This morning I was in an airport, waiting to board a plane to come to speak at Ohio State University, which I just did. My flight was delayed, so I opened up the laptop and began to work. Not too long after I began, however, I was approached by two very kind but unmistakably forceful policemen. They explained that they had been told that I was looking at a website about jihad, and they’d like to ask me a few questions.
Of course I was able to explain to them that I was on their side, and that was the end of the matter. But there were a few things that I did not do:
1. Complain about the profiling of swarthy men with black beards.
2. Whine about discrimination.
3. Claim that law enforcement had obviously declared open season on anti-jihad activists.
4. Threaten to sue.
5. Call the ACLU.
I’m glad I was questioned. It shows someone was on the ball — obviously there was no way to tell from a glance at my screen that Jihad Watch is part of the anti-jihad resistance. I’m glad that political correctness and fear of “profiling” didn’t keep the police from approaching me.
Muslims who may find themselves subjected to extra scrutiny at airports should, if they have nothing to hide and truly abhor jihad terrorism as we are told again and again that they do in overwhelming numbers, likewise cooperate with alacrity with authorities.

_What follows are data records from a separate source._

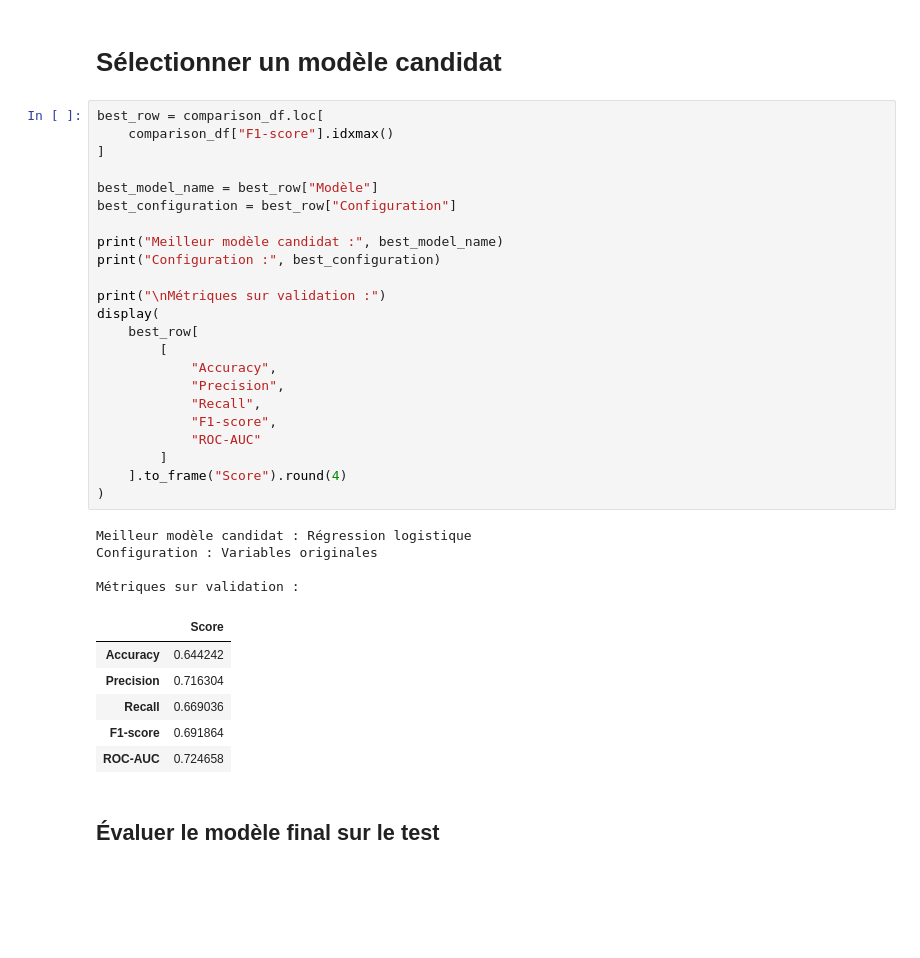
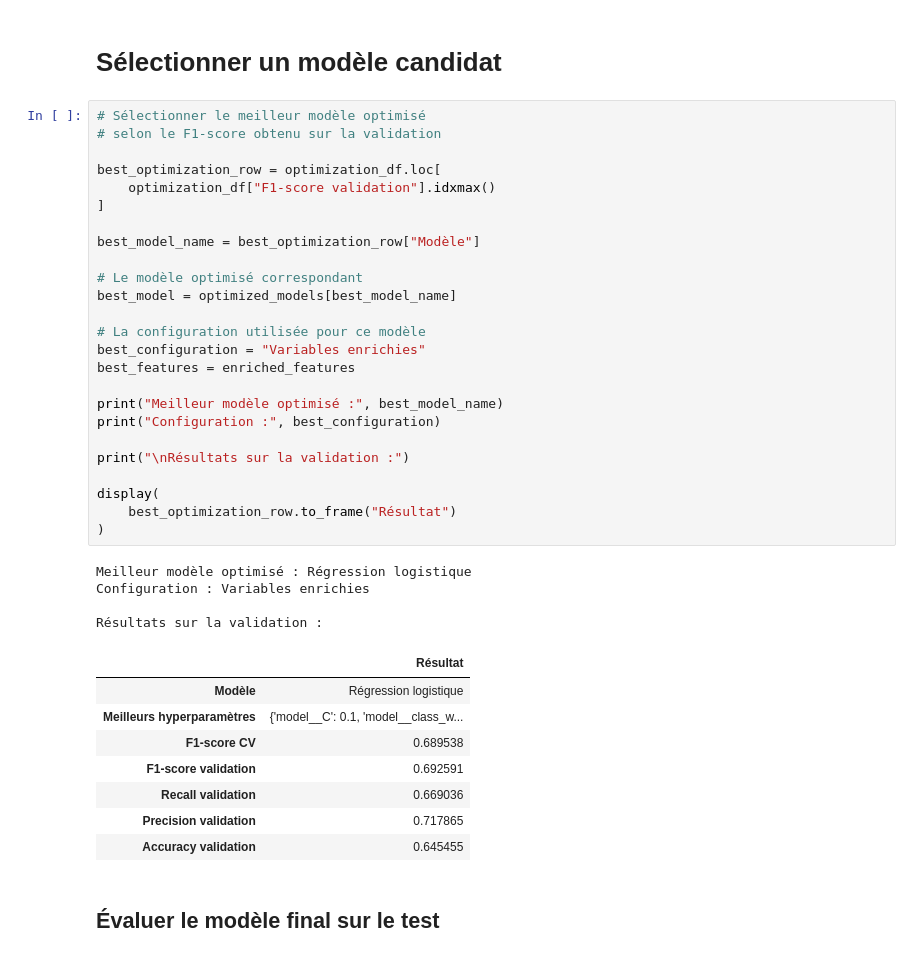
Before and after one commit to nadiagouroubera40-debug/Delais_de_Livraison, a Jupyter notebook: livraison.ipynb, the cells around one changed output. Cells and saved outputs as stored; diff of their text form; blank space fills up the shorter version.

```diff
--- a/livraison.ipynb
+++ b/livraison.ipynb
@@ -1459,39 +1626,43 @@ plt.show()
 # %% [markdown]
 # Sélectionner un modèle candidat
 # %%
-best_row = comparison_df.loc[
-    comparison_df["F1-score"].idxmax()
+# Sélectionner le meilleur modèle optimisé
+# selon le F1-score obtenu sur la validation
+
+best_optimization_row = optimization_df.loc[
+    optimization_df["F1-score validation"].idxmax()
 ]
 
-best_model_name = best_row["Modèle"]
-best_configuration = best_row["Configuration"]
+best_model_name = best_optimization_row["Modèle"]
 
-print("Meilleur modèle candidat :", best_model_name)
+# Le modèle optimisé correspondant
+best_model = optimized_models[best_model_name]
+
+# La configuration utilisée pour ce modèle
+best_configuration = "Variables enrichies"
+best_features = enriched_features
+
+print("Meilleur modèle optimisé :", best_model_name)
 print("Configuration :", best_configuration)
 
-print("\nMétriques sur validation :")
+print("\nRésultats sur la validation :")
+
 display(
-    best_row[
-        [
-            "Accuracy",
-            "Precision",
-            "Recall",
-            "F1-score",
-            "ROC-AUC"
-        ]
-    ].to_frame("Score").round(4)
+    best_optimization_row.to_frame("Résultat")
 )
 # %% [output]
-Meilleur modèle candidat : Régression logistique
-Configuration : Variables originales
+Meilleur modèle optimisé : Régression logistique
+Configuration : Variables enrichies
 
-Métriques sur validation :
+Résultats sur la validation :
-|  | Score |
-| Accuracy | 0.644242 |
-| Precision | 0.716304 |
-| Recall | 0.669036 |
-| F1-score | 0.691864 |
-| ROC-AUC | 0.724658 |
+|  | Résultat |
+| Modèle | Régression logistique |
+| Meilleurs hyperparamètres | {'model__C': 0.1, 'model__class_w... |
+| F1-score CV | 0.689538 |
+| F1-score validation | 0.692591 |
+| Recall validation | 0.669036 |
+| Precision validation | 0.717865 |
+| Accuracy validation | 0.645455 |
 # %% [markdown]
 ## Évaluer le modèle final sur le test
 # %%
```
Also changed, not shown: parts of 6 cells of this notebook, 1 other file.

And in the airport next time I will find a seat against the wall.